Scan the records for "detach". Show the matching lines.

[[ Recorded information, beginning ]]

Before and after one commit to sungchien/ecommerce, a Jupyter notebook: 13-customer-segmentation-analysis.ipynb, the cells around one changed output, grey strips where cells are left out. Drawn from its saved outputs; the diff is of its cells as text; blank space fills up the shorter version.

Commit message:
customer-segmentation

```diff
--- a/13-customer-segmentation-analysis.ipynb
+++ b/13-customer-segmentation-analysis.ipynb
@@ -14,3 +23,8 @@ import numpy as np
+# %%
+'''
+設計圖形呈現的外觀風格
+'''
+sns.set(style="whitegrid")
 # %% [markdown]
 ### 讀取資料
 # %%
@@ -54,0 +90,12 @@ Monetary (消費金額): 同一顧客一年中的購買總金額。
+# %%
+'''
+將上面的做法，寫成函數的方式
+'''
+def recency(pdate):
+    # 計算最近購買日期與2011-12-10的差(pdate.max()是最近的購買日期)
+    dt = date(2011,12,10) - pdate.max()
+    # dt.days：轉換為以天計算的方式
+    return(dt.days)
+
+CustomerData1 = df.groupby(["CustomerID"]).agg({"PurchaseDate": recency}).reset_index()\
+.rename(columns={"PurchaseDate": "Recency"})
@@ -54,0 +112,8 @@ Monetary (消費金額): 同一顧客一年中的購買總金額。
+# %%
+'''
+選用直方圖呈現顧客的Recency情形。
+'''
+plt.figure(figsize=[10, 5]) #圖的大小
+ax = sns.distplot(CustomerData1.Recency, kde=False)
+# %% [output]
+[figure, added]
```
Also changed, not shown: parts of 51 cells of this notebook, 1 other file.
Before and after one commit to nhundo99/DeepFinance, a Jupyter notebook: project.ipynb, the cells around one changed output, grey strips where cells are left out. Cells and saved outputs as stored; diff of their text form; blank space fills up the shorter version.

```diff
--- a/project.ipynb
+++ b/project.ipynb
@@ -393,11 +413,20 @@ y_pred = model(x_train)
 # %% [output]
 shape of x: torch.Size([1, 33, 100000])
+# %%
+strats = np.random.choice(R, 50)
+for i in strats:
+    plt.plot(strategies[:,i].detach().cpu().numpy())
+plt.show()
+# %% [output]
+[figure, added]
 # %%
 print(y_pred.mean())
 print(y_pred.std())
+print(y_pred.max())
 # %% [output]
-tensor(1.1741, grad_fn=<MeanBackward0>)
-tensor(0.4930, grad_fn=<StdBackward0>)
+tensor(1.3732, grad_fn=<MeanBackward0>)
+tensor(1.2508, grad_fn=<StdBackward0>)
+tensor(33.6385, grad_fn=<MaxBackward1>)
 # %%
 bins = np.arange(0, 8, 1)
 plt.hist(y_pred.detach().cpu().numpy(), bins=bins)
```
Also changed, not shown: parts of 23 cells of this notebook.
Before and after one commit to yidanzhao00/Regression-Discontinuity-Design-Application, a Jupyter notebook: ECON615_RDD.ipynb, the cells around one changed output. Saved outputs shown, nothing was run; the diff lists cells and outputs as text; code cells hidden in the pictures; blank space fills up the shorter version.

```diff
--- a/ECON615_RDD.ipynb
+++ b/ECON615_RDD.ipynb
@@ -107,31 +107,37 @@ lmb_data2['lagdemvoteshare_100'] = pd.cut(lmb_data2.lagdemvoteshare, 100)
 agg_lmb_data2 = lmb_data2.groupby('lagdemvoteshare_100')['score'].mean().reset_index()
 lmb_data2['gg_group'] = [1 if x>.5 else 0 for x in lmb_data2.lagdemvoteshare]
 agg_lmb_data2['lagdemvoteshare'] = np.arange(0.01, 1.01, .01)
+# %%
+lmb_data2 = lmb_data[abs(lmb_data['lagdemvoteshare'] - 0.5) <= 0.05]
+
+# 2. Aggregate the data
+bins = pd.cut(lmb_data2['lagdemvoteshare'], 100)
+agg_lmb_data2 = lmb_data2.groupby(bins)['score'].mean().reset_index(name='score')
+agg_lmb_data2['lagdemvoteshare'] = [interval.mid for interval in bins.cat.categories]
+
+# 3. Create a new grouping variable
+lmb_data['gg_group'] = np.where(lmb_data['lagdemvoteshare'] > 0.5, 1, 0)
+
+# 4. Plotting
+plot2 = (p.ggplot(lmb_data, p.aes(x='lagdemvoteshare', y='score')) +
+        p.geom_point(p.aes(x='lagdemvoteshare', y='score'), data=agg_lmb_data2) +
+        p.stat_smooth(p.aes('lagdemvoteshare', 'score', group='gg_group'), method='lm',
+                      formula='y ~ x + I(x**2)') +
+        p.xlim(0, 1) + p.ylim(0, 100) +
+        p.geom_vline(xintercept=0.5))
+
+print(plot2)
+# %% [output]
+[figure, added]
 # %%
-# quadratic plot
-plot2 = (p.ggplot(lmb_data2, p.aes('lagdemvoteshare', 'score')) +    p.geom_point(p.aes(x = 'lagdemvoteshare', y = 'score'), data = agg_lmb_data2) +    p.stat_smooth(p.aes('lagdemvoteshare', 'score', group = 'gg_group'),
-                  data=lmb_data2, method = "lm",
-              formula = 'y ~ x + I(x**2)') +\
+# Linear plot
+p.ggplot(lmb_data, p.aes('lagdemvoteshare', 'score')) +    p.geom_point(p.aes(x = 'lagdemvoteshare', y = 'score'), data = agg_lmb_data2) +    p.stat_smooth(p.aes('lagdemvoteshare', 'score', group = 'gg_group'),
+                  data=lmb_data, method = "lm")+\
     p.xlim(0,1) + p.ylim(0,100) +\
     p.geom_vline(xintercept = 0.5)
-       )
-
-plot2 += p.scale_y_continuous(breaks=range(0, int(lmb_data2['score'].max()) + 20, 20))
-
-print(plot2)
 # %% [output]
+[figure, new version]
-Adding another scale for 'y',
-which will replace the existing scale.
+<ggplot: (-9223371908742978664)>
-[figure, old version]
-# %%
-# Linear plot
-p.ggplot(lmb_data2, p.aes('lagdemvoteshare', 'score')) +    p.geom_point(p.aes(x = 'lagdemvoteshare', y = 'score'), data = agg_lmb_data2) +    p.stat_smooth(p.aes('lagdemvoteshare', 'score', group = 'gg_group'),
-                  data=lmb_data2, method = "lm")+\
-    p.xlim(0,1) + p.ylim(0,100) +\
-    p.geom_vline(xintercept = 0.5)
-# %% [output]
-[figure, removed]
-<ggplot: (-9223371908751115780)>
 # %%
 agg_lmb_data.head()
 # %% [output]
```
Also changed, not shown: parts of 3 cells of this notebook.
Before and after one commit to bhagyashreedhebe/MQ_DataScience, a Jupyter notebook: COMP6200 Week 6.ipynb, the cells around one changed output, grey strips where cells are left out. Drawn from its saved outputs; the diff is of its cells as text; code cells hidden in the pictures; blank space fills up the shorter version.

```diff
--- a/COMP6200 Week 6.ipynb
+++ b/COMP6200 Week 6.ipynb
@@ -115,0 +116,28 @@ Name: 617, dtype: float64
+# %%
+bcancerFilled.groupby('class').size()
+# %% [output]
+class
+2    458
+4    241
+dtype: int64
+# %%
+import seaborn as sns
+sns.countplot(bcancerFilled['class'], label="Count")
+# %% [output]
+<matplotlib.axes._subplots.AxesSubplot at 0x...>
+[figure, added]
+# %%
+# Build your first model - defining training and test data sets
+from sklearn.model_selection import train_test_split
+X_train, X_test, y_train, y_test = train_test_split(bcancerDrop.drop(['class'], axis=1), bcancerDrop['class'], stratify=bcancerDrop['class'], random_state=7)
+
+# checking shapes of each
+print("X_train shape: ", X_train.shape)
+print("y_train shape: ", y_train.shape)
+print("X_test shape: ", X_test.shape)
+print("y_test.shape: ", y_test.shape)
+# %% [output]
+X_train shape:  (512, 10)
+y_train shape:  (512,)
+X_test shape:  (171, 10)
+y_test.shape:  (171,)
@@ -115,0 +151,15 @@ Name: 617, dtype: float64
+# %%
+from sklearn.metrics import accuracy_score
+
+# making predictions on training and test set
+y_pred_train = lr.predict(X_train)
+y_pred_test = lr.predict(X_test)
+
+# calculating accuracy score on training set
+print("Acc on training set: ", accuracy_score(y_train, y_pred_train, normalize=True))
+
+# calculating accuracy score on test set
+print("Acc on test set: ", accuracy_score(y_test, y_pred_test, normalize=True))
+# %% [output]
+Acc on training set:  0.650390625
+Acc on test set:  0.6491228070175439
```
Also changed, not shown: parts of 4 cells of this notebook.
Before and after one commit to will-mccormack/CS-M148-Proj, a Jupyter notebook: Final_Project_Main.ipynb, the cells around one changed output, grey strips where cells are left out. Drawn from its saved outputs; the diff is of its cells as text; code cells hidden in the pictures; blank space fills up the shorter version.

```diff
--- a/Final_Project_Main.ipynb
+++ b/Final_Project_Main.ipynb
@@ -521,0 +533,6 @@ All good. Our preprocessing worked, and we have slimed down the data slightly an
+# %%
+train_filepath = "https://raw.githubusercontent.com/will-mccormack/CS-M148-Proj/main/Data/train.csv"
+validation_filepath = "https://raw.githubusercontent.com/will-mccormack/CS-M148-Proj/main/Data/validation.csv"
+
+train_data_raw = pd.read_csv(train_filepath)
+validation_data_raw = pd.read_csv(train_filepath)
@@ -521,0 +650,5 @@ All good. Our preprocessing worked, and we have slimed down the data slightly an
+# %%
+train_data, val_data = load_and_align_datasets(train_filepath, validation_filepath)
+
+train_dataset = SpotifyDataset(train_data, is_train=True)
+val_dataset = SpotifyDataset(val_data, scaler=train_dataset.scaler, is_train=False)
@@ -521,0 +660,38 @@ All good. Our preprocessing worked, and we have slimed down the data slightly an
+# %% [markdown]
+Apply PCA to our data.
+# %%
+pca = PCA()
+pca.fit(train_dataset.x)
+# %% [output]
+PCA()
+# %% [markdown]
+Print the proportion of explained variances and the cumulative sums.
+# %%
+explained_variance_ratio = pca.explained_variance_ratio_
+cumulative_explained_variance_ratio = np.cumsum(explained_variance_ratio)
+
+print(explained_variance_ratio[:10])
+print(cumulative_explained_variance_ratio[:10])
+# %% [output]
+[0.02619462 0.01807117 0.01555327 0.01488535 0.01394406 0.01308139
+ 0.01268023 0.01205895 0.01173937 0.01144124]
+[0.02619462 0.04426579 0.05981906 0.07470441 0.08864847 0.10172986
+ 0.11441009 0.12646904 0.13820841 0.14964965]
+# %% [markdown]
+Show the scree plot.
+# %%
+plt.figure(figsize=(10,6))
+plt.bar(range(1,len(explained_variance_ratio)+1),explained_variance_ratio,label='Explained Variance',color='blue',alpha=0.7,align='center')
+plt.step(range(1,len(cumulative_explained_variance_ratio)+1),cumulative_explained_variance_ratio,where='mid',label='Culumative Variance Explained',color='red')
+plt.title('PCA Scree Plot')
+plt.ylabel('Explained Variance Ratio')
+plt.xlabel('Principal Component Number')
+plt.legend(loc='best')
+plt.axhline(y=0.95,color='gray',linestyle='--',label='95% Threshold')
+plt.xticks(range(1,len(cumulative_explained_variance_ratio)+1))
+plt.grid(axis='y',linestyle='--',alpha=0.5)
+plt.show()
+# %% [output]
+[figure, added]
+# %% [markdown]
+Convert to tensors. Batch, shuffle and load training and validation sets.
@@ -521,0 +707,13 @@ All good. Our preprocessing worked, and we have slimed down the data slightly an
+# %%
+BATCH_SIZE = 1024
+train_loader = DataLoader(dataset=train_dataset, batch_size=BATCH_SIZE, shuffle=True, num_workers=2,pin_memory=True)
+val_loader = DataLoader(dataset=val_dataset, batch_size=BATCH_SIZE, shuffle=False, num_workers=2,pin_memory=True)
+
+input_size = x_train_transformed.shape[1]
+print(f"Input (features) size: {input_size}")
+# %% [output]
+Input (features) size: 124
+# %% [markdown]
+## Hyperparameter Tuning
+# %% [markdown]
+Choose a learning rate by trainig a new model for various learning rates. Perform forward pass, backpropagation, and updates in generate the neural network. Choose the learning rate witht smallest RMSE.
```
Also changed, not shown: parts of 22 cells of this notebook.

[[ Recorded information, end ]]

**Finished task:**
+    plt.plot(strategies[:,i].detach().cpu().numpy())
 plt.hist(y_pred.detach().cpu().numpy(), bins=bins)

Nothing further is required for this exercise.